In "Berberian Sound Studio," Peter Strickland spins anti-mimesis philosophy into the terrifying impetus for a modern giallo, Italy's expressive genre of crime and mystery. It's 1976 and English sound engineer Gilderoy (Toby Jones) has been recruited by the titular studio to mix the latest film from renowned giallo director Santini (Antonion Mancino). The down-on-his-luck aural artisan has never worked on a horror film but needs the money — he flies to Italy and begins work on "The Equestrian Vortex" without hesitation. Immersed in the disturbing imagery of the film and stretched thin by the messy inner-workings of his new workplace, Gilderoy finds his psyche slowly deteriorating. He's stuck in his own shadowy, atmospheric hell.
The joy of "Berberian Sound Studio" is in its relentless accuracy to the role of a sound mixer. It's post-production pornography. The lavish production design fills the studio with analog relics, which Strickland fetishizes in close-ups that emphasize process. Feed the magnetic tape, configure the microphones, slowly slide the volume controls up the mixing board — capturing perfect sound is Gilderoy's safe haven and thanks to stark lighting and slow camera movement, we feel why. There's also a gratuitous amount of foley — the creation of cinematic sound effects using exaggerated techniques. We hear that "The Equestrian Vortex" is full of priests gouging witches through their tender flesh, so in turn, "Berbarian Sound Studio" is full of knives slicing through the pulp of a watermelon. Icky, beautiful, and sonically startling.

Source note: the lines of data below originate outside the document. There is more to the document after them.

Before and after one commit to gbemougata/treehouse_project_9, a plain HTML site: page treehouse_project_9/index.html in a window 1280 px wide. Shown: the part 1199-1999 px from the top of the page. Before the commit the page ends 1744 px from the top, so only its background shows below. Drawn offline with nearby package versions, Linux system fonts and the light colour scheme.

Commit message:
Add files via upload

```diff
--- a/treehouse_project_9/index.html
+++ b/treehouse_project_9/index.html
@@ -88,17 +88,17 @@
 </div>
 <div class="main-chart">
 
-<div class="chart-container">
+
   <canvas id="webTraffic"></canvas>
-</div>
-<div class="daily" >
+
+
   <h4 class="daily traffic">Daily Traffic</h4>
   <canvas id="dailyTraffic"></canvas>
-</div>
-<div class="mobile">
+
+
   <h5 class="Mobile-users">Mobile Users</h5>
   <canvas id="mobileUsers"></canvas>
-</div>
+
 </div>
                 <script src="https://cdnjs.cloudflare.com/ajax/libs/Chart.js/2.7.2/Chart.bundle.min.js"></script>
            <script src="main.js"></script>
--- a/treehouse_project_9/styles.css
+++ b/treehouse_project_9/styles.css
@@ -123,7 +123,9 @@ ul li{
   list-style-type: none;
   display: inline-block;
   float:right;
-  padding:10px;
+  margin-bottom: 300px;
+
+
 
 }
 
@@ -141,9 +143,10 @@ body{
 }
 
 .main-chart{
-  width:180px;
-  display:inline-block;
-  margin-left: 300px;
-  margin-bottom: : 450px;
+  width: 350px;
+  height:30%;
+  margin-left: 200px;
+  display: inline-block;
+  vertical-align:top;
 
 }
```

Like the giallo films it pays tribute to, "Berberian Sound Studio" is more of a sensory experience than a dramatic one. Jones is perfect casting for the schlubby technician. Like Suzy Bannion in "Suspiria," Gilderoy is a fish out of water tortured by his surroundings. With a cockeye and bumbling demeanor, Jones subtly elevates the reactive role, finding comedy and terror in Gilderoy's outsider perspective. Strickland surrounds his lead with the Italian equivalent of a Woody Allen ensemble. Good fun without too much to say or do.
"Berberian Sound Studio" unspools like a improperly loaded reel of tape. It cranks along smoother and composed, building tension as Gilderoy is tormented by the caustic attitudes of his coworkers and the accompanying bloody imagery of their film. As the gears turn, the film intentionally goes off the rails. Strickland favors psychedelia as Gilderoy's nightmares manifest themselves. It's mesmerizing, yet without fleshed out characters and an immediate danger, the images stand alone and incomplete. "Berberian Sound Studio" is sharp stab at exploring anti-mimesis, but for Gilderoy's life to truly imitate art, it needed to go deeper than just sounds and pictures.
SCORE: 5.3 / 10